EXERCISE DIRECTIONS
Which of the lines in the records below hold the string "calls调用前必须调用help"? Copy every one of them.
EXCERPTED DATA Block Start
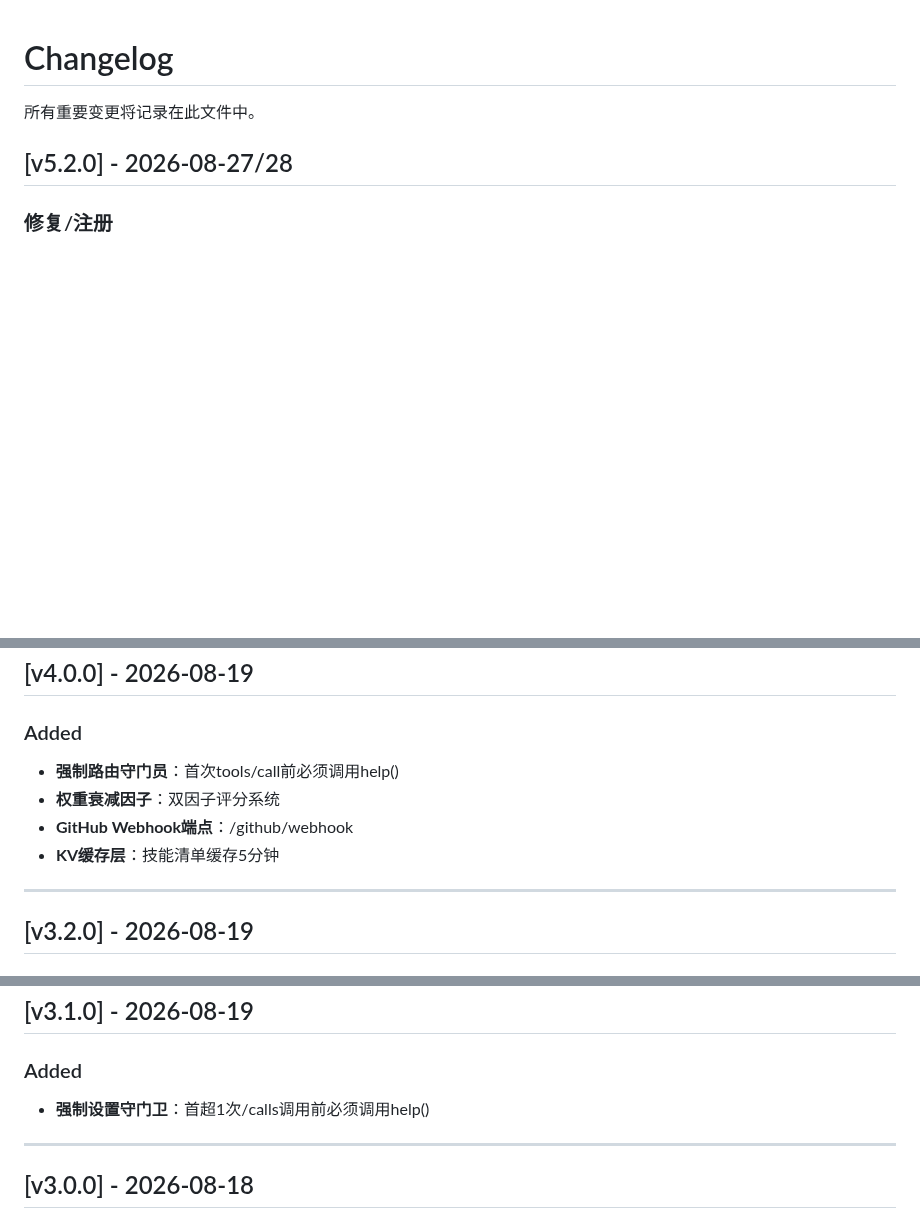
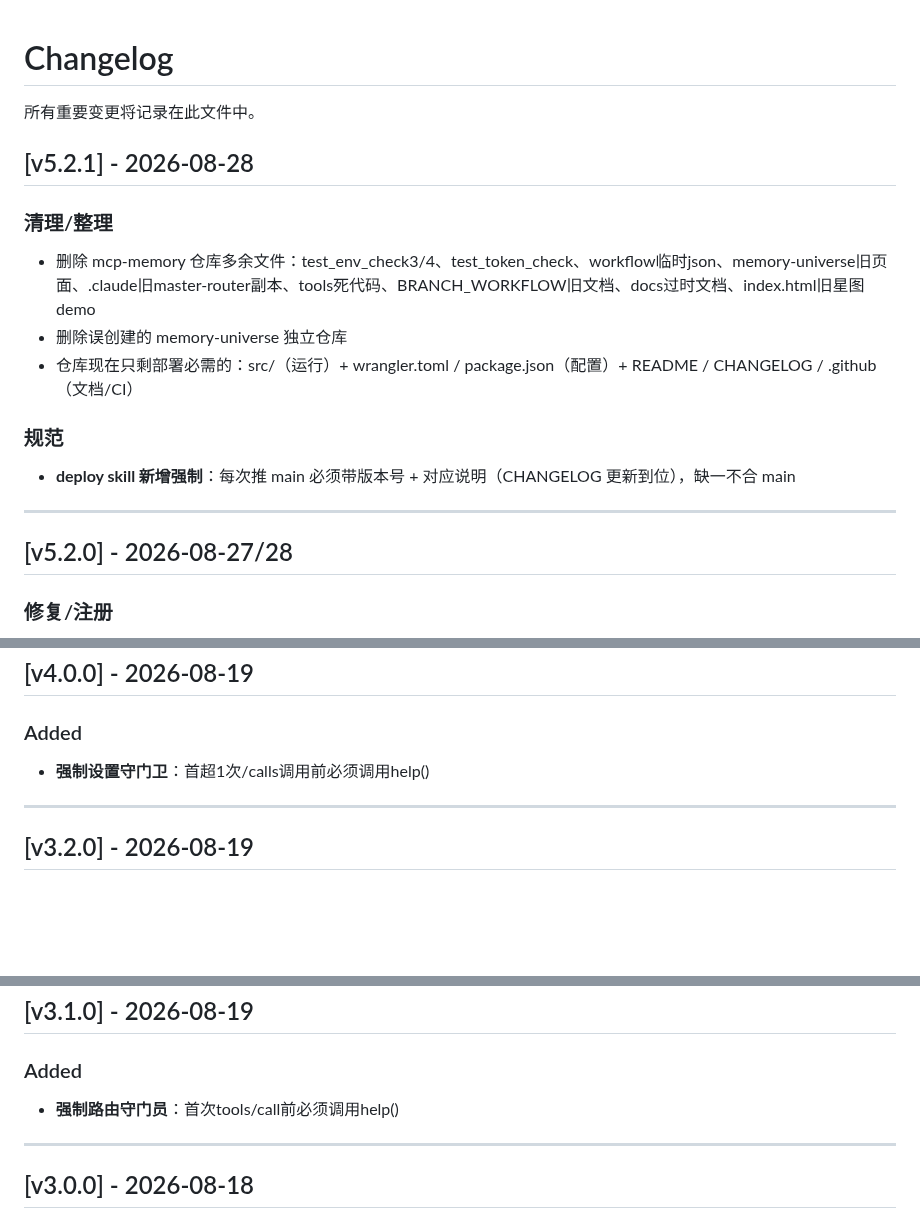
Before and after one commit to wovowx/mcp-memory, a Markdown page: CHANGELOG.md, 3 parts joined by grey strips. GitHub-like rendering; blank space fills up the shorter version.

Commit message:
补CHANGELOG v5.2.1(清理+推main规范)

```diff
--- a/CHANGELOG.md
+++ b/CHANGELOG.md
@@ -1,6 +1,18 @@
 # Changelog
 
 所有重要变更将记录在此文件中。
+
+## [v5.2.1] - 2026-08-28
+
+### 清理/整理
+- 删除 mcp-memory 仓库多余文件：test_env_check3/4、test_token_check、workflow临时json、memory-universe旧页面、.claude旧master-router副本、tools死代码、BRANCH_WORKFLOW旧文档、docs过时文档、index.html旧星图demo
+- 删除误创建的 memory-universe 独立仓库
+- 仓库现在只剩部署必需的：src/（运行）+ wrangler.toml / package.json（配置）+ README / CHANGELOG / .github（文档/CI）
+
+### 规范
+- **deploy skill 新增强制**：每次推 main 必须带版本号 + 对应说明（CHANGELOG 更新到位），缺一不合 main
+
+---
 
 ## [v5.2.0] - 2026-08-27/28
 
@@ -96,10 +108,7 @@
 ## [v4.0.0] - 2026-08-19
 
 ### Added
-- **强制路由守门员**：首次tools/call前必须调用help()
-- **权重衰减因子**：双因子评分系统
-- **GitHub Webhook端点**：/github/webhook
-- **KV缓存层**：技能清单缓存5分钟
+- **强制设置守门卫**：首超1次/calls调用前必须调用help()
 
 ---
 
@@ -114,7 +123,7 @@
 ## [v3.1.0] - 2026-08-19
 
 ### Added
-- **强制设置守门卫**：首超1次/calls调用前必须调用help()
+- **强制路由守门员**：首次tools/call前必须调用help()
 
 ---
 
```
EXCERPTED DATA Block End
ANSWER SPACE
+- **强制设置守门卫**：首超1次/calls调用前必须调用help()
-- **强制设置守门卫**：首超1次/calls调用前必须调用help()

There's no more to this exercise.